The end of the movie is as melodramatic and excessive as anything put on film. The four are only prisoners on Death Row the clock ticks (literally—there are several shots of a clock) inexorably toward the time of execution. Niu Ta Kang (Tung Lam in an understated and effective performance) is too ashamed to see his mother for the last time and, having dropped her final letter to him, isn’t even allowed to take it with him to the gallows. The letter is retrieved and tossed into his coffin. Chao Hai Chuan, in his last meeting with his family, tells his children he will be home soon. His wife collapses under the dreadful knowledge that they will lose not only Chao but will not be able to afford even the cramped living conditions he has provided—he will be dead and his family on the street. Just before his meeting with the hangman he looks at the barred window high on the wall and sees a ghostly image of his wife and children, an image that slowly recedes. At the very end he reverts to his happy go lucky former self, joking with the hangman. Lung Wei’s death is worst of all since he leaves this world in an agony of rage against Chin Chueh not a good way to enter the afterlife in any system of belief. While the noose is being fitted around Lung’s neck, Chin Chueh bleeds to death from a miscarriage on the road in front of the prison, failing in her last attempt to see him. Everyone dies and no one dies well.

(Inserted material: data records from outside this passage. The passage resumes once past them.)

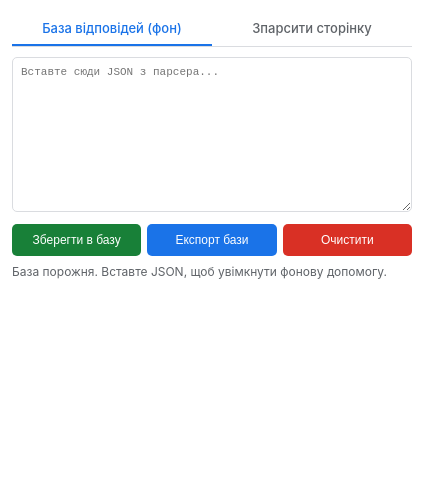
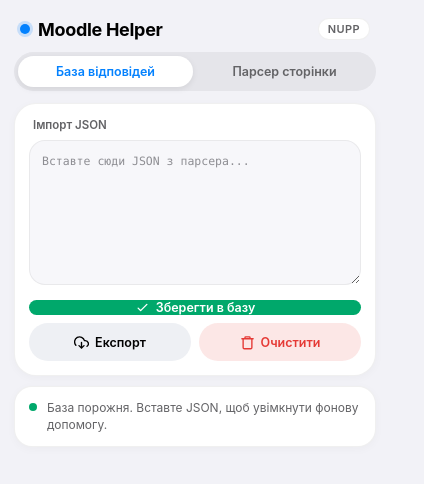
Before and after one commit to jermorg/Moodle-Quiz-Helper, a browser extension: page popup.html in a window 400 px wide. Shown: the whole page, 424 px wide, since content can reach past the window. Drawn offline with Linux system fonts and the light colour scheme.

Commit message:
Створено popup.css, прибрано css з popup.html, оновлено popup.html.

```diff
--- /dev/null
+++ b/popup.css
@@ -0,0 +1,350 @@
+:root {
+    --bg-canvas: #f2f2f7;
+    --bg-card: #ffffff;
+    --bg-input: #f7f7fa;
+    --bg-segment: #e5e5ea;
+    --text-primary: #010101;
+    --text-secondary: #636366;
+    --text-muted: #8e8e93;
+    --border-subtle: rgba(0, 0, 0, 0.06);
+
+    /* Фірмова палітра One UI */
+    --oneui-blue: #0381fe;
+    --oneui-blue-hover: #006ee6;
+    --oneui-green: #00a86b;
+    --oneui-green-hover: #008f5b;
+    --oneui-red: #e53935;
+    --oneui-red-soft: rgba(229, 57, 53, 0.12);
+    --oneui-neutral-btn: #eef0f4;
+    --oneui-neutral-hover: #e2e5ec;
+
+    --radius-card: 22px;
+    --radius-input: 16px;
+    --radius-pill: 999px;
+    --shadow-card: 0 2px 10px rgba(0, 0, 0, 0.03);
+}
+
+@media (prefers-color-scheme: dark) {
+    :root {
+        --bg-canvas: #010101;
+        --bg-card: #17171a;
+        --bg-input: #222226;
+        --bg-segment: #252529;
+        --text-primary: #fafafa;
+        --text-secondary: #a1a1a6;
+        --text-muted: #7c7c82;
+        --border-subtle: rgba(255, 255, 255, 0.08);
+
+        --oneui-blue: #3b9eff;
+        --oneui-blue-hover: #5cb0ff;
+        --oneui-green: #1ec987;
+        --oneui-green-hover: #38d699;
+        --oneui-red: #ff5c58;
+        --oneui-red-soft: rgba(255, 92, 88, 0.16);
+        --oneui-neutral-btn: #25252a;
+        --oneui-neutral-hover: #303036;
+
+        --shadow-card: none;
+    }
+}
+
+* {
+    box-sizing: border-box;
+    -webkit-font-smoothing: antialiased;
+}
+
+body {
+    width: 390px;
+    margin: 0;
+    padding: 14px;
+    background-color: var(--bg-canvas);
+    color: var(--text-primary);
+    font-family: "One UI Sans", -apple-system, BlinkMacSystemFont, "Segoe UI", Roboto, sans-serif;
+    font-size: 13px;
+}
+
+/* Шапка */
+.app-header {
+    display: flex;
+    align-items: center;
+    justify-content: space-between;
+    padding: 4px 6px 12px;
+}
+
+.app-title-row {
+    display: flex;
+    align-items: center;
+    gap: 8px;
+}
+
+.app-dot {
+    width: 10px;
+    height: 10px;
+    border-radius: 50%;
+    background: var(--oneui-blue);
+    box-shadow: 0 0 0 3px rgba(3, 129, 254, 0.18);
+}
+
+.app-title {
+    margin: 0;
+    font-size: 18px;
+    font-weight: 700;
+    letter-spacing: -0.3px;
+}
+
+.app-badge {
+    padding: 3px 9px;
+    border-radius: var(--radius-pill);
+    background: var(--bg-card);
+    border: 1px solid var(--border-subtle);
+    color: var(--text-secondary);
+    font-size: 11px;
+    font-weight: 600;
+    letter-spacing: 0.4px;
+}
+
+/* Сегментовані вкладки One UI */
+.tabs {
+    display: flex;
+    gap: 4px;
+    padding: 4px;
+    margin-bottom: 12px;
+    background: var(--bg-segment);
+    border-radius: var(--radius-pill);
+}
+
+.tab {
+    flex: 1;
+    border: none;
+    background: transparent;
+    color: var(--text-secondary);
+    padding: 8px 12px;
+    border-radius: var(--radius-pill);
+    font-family: inherit;
+    font-size: 12.5px;
+    font-weight: 600;
+    cursor: pointer;
+    transition: background-color 0.2s ease, color 0.2s ease, box-shadow 0.2s ease;
+}
+
+.tab:hover {
+    color: var(--text-primary);
+}
+
+.tab.active {
+    background: var(--bg-card);
+    color: var(--oneui-blue);
+    box-shadow: 0 2px 6px rgba(0, 0, 0, 0.08);
+}
+
+/* Панелі та картки */
+.panel {
+    display: none;
+    animation: fadeIn 0.18s ease;
+}
+
+.panel.active {
+    display: block;
+}
+
+@keyframes fadeIn {
+    from { opacity: 0; transform: translateY(3px); }
+    to { opacity: 1; transform: translateY(0); }
+}
+
+.card {
+    background: var(--bg-card);
+    border-radius: var(--radius-card);
+    padding: 14px;
+    border: 1px solid var(--border-subtle);
+    box-shadow: var(--shadow-card);
+}
+
+.section-label {
+    display: block;
+    font-size: 11.5px;
+    font-weight: 600;
+    color: var(--text-secondary);
+    margin: 0 0 8px 4px;
+}
+
+/* Поле вводу JSON */
+textarea {
+    width: 100%;
+    height: 145px;
+    padding: 12px;
+    margin-bottom: 12px;
+    background: var(--bg-input);
+    color: var(--text-primary);
+    border: 1px solid var(--border-subtle);
+    border-radius: var(--radius-input);
+    font-family: "JetBrains Mono", "Cascadia Code", Consolas, monospace;
+    font-size: 11.5px;
+    line-height: 1.45;
+    resize: vertical;
+    outline: none;
+    transition: border-color 0.2s ease, box-shadow 0.2s ease;
+}
+
+textarea::placeholder {
+    color: var(--text-muted);
+}
+
+textarea:focus {
+    border-color: var(--oneui-blue);
+    box-shadow: 0 0 0 3px rgba(3, 129, 254, 0.15);
+}
+
+/* Кнопки-пігулки */
+.btn-group {
+    display: flex;
+    flex-direction: column;
+    gap: 8px;
+}
+
+.btn-row {
+    display: flex;
+    gap: 8px;
+}
+
+.btn {
+    flex: 1;
+    display: inline-flex;
+    align-items: center;
+    justify-content: center;
+    gap: 6px;
+    height: 38px;
+    padding: 0 14px;
+    border: none;
+    border-radius: var(--radius-pill);
+    font-family: inherit;
+    font-size: 12.5px;
+    font-weight: 600;
+    cursor: pointer;
+    transition: transform 0.12s ease, background-color 0.18s ease, opacity 0.18s ease;
+}
+
+.btn:active {
+    transform: scale(0.97);
+}
+
+.btn svg {
+    width: 15px;
+    height: 15px;
+    fill: none;
+    stroke: currentColor;
+    stroke-width: 2.2;
+    stroke-linecap: round;
+    stroke-linejoin: round;
+    flex-shrink: 0;
+}
+
+.btn-primary {
+    background: var(--oneui-blue);
+    color: #ffffff;
+}
+
+.btn-primary:hover {
+    background: var(--oneui-blue-hover);
+}
+
+.btn-primary.green,
+.btn-success {
+    background: var(--oneui-green);
+    color: #ffffff;
+}
+
+.btn-primary.green:hover,
+.btn-success:hover {
+    background: var(--oneui-green-hover);
+}
+
+.btn-secondary {
+    background: var(--oneui-neutral-btn);
+    color: var(--text-primary);
+}
+
+.btn-secondary:hover {
+    background: var(--oneui-neutral-hover);
+}
+
+.btn-danger {
+    background: var(--oneui-red-soft);
+    color: var(--oneui-red);
+}
+
+.btn-danger:hover {
+    background: var(--oneui-red);
+    color: #ffffff;
+}
+
+/* Блок статусу */
+.status-card {
+    display: flex;
+    align-items: flex-start;
+    gap: 10px;
+    margin-top: 10px;
+    padding: 12px 14px;
+    background: var(--bg-card);
+    border-radius: 18px;
+    border: 1px solid var(--border-subtle);
+    box-shadow: var(--shadow-card);
+}
+
+.status-indicator {
+    width: 8px;
+    height: 8px;
+    margin-top: 4px;
+    border-radius: 50%;
+    background: var(--oneui-green);
+    flex-shrink: 0;
+}
+
+.status-inline {
+    margin-top: 10px;
+    padding: 8px 12px;
+    background: var(--bg-input);
+    border-radius: 14px;
+}
+
+.status {
+    font-size: 12px;
+    color: var(--text-secondary);
+    line-height: 1.45;
+}
+
+/* Вивід JSON парсера */
+pre {
+    margin: 10px 0 0;
+    max-height: 220px;
+    overflow-y: auto;
+    background: var(--bg-input);
+    color: var(--text-primary);
+    padding: 10px 12px;
+    border-radius: var(--radius-input);
+    border: 1px solid var(--border-subtle);
+    font-family: "JetBrains Mono", "Cascadia Code", Consolas, monospace;
+    font-size: 11px;
+    line-height: 1.45;
+    white-space: pre-wrap;
+    word-break: break-word;
+}
+
+pre:empty {
+    display: none;
+}
+
+/* Акуратний скролбар */
+::-webkit-scrollbar {
+    width: 5px;
+    height: 5px;
+}
+
+::-webkit-scrollbar-track {
+    background: transparent;
+}
+
+::-webkit-scrollbar-thumb {
+    background: rgba(128, 128, 128, 0.3);
+    border-radius: var(--radius-pill);
+}
--- a/popup.html
+++ b/popup.html
@@ -2,132 +2,79 @@
 <html lang="uk">
 <head>
     <meta charset="UTF-8">
-    <style>
-        body {
-            width: 400px;
-            padding: 12px;
-            font-family: -apple-system, BlinkMacSystemFont, "Segoe UI", Roboto, sans-serif;
-            margin: 0;
-            color: #202124;
-        }
-        .tabs {
-            display: flex;
-            border-bottom: 1px solid #dadce0;
-            margin-bottom: 10px;
-        }
-        .tab {
-            flex: 1;
-            text-align: center;
-            padding: 8px;
-            cursor: pointer;
-            font-size: 13px;
-            font-weight: 500;
-            color: #5f6368;
-            border-bottom: 2px solid transparent;
-        }
-        .tab.active {
-            color: #1a73e8;
-            border-bottom-color: #1a73e8;
-        }
-        .panel {
-            display: none;
-        }
-        .panel.active {
-            display: block;
-        }
-        .btn-row {
-            display: flex;
-            gap: 6px;
-            margin-bottom: 8px;
-        }
-        button {
-            flex: 1;
-            padding: 9px 6px;
-            background: #1a73e8;
-            color: #fff;
-            border: none;
-            border-radius: 5px;
-            font-size: 12px;
-            font-weight: 500;
-            cursor: pointer;
-        }
-        button:hover {
-            background: #1557b0;
-        }
-        button.green {
-            background: #188038;
-        }
-        button.green:hover {
-            background: #137333;
-        }
-        button.red {
-            background: #d93025;
-        }
-        button.red:hover {
-            background: #b3261e;
-        }
-        textarea {
-            width: 100%;
-            height: 155px;
-            box-sizing: border-box;
-            padding: 8px;
-            border: 1px solid #dadce0;
-            border-radius: 5px;
-            font-family: monospace;
-            font-size: 11px;
-            resize: vertical;
-            margin-bottom: 8px;
-        }
-        pre {
-            margin: 0;
-            max-height: 230px;
-            overflow-y: auto;
-            background: #f1f3f4;
-            padding: 8px;
-            border-radius: 5px;
-            font-size: 11px;
-            white-space: pre-wrap;
-            word-break: break-word;
-        }
-        .status {
-            font-size: 12px;
-            color: #5f6368;
-            margin-bottom: 6px;
-            line-height: 1.4;
-        }
-    </style>
+    <meta name="viewport" content="width=device-width, initial-scale=1.0">
+    <title>Moodle Quiz Helper</title>
+    <link rel="stylesheet" href="popup.css">
 </head>
 <body>
-    <div class="tabs">
-        <div class="tab active" data-target="dbPanel">База відповідей (фон)</div>
-        <div class="tab" data-target="parsePanel">Зпарсити сторінку</div>
-    </div>
+    <header class="app-header">
+        <div class="app-title-row">
+            <span class="app-dot"></span>
+            <h1 class="app-title">Moodle Helper</h1>
+        </div>
+        <span class="app-badge">NUPP</span>
+    </header>
+
+    <nav class="tabs" role="tablist">
+        <button type="button" class="tab active" data-target="dbPanel">База відповідей</button>
+        <button type="button" class="tab" data-target="parsePanel">Парсер сторінки</button>
+    </nav>
 
     <!-- Вкладка 1: Вставка JSON у фонову базу -->
-    <div id="dbPanel" class="panel active">
-        <textarea id="jsonInput" placeholder="Вставте сюди JSON з парсера..."></textarea>
-        <div class="btn-row">
-        <button id="saveBtn" class="green">Зберегти в базу</button>
-        <button id="exportBtn">Експорт бази</button>
-        <button id="clearBtn" class="red">Очистити</button>
+    <main id="dbPanel" class="panel active">
+        <section class="card">
+            <label for="jsonInput" class="section-label">Імпорт JSON</label>
+            <textarea id="jsonInput" placeholder="Вставте сюди JSON з парсера..."></textarea>
+
+            <div class="btn-group">
+                <button type="button" id="saveBtn" class="btn btn-primary green">
+                    <svg viewBox="0 0 24 24" aria-hidden="true"><path d="M5 13l4 4L19 7"/></svg>
+                    <span>Зберегти в базу</span>
+                </button>
+                <div class="btn-row">
+                    <button type="button" id="exportBtn" class="btn btn-secondary">
+                        <svg viewBox="0 0 24 24" aria-hidden="true"><path d="M8 17l4 4 4-4M12 12v9M20.88 18.09A5 5 0 0018 9h-1.26A8 8 0 103 16.29"/></svg>
+                        <span>Експорт</span>
+                    </button>
+                    <button type="button" id="clearBtn" class="btn btn-danger red">
+                        <svg viewBox="0 0 24 24" aria-hidden="true"><path d="M3 6h18M8 6V4a1 1 0 011-1h6a1 1 0 011 1v2m3 0v14a2 2 0 01-2 2H7a2 2 0 01-2-2V6h14z"/></svg>
+                        <span>Очистити</span>
+                    </button>
+                </div>
+            </div>
+        </section>
+
+        <div class="status-card">
+            <span class="status-indicator"></span>
+            <div id="dbStatus" class="status">База порожня.</div>
         </div>
-        <div id="dbStatus" class="status">База порожня.</div>
-    </div>
+    </main>
 
     <!-- Вкладка 2: Парсер -->
-    <div id="parsePanel" class="panel">
-        <div class="btn-row">
-        <button id="parseBtn">Зпарсити тест</button>
-        <button id="copyBtn" class="green" style="display: none;">Копіювати JSON</button>
-        </div>
-        <div id="parseStatus" class="status">Відкрийте сторінку результатів (review.php) та натисніть «Зпарсити тест».</div>
-        <pre id="parseOutput"></pre>
-    </div>
+    <main id="parsePanel" class="panel">
+        <section class="card">
+            <div class="btn-row">
+                <button type="button" id="parseBtn" class="btn btn-primary">
+                    <svg viewBox="0 0 24 24" aria-hidden="true"><path d="M21 21l-4.35-4.35M11 19a8 8 0 100-16 8 8 0 000 16z"/></svg>
+                    <span>Зпарсити тест</span>
+                </button>
+                <button type="button" id="copyBtn" class="btn btn-success green" style="display: none;">
+                    <svg viewBox="0 0 24 24" aria-hidden="true"><path d="M8 5H6a2 2 0 00-2 2v12a2 2 0 002 2h10a2 2 0 002-2v-1M8 5a2 2 0 002 2h2a2 2 0 002-2M8 5a2 2 0 012-2h2a2 2 0 012 2m0 0h2a2 2 0 012 2v3"/></svg>
+                    <span>Копіювати</span>
+                </button>
+            </div>
+
+            <div class="status-inline">
+                <div id="parseStatus" class="status">Відкрийте сторінку результатів (review.php) та натисніть «Зпарсити тест».</div>
+            </div>
+
+            <pre id="parseOutput"></pre>
+        </section>
+    </main>
 
     <script src="libs/jquery.min.js"></script>
-
     <script type="module" src="parser/parser.js"></script>
-    <script type="module" src="parser/parser-ui.js" ></script>
+    <script type="module" src="parser/parser-ui.js"></script>
     <script src="popup.js"></script>
 </body>
 </html>
```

“Kidnap”, while based on the last death sentences carried out in Hong Kong, is not about capital punishment. Unlike movies such as “I Want to Live”, “Dance with a Stranger or “Let Him Have It”, there is no question here of guilt nor is the morality of the death penalty questioned. The imposition of the death sentence is depicted as appropriate and just and gave Ching Gong and his principal actors a chance to draw out the coda of the film for everyone to get a dramatic death scene

Recommended
Reviewer Score: 7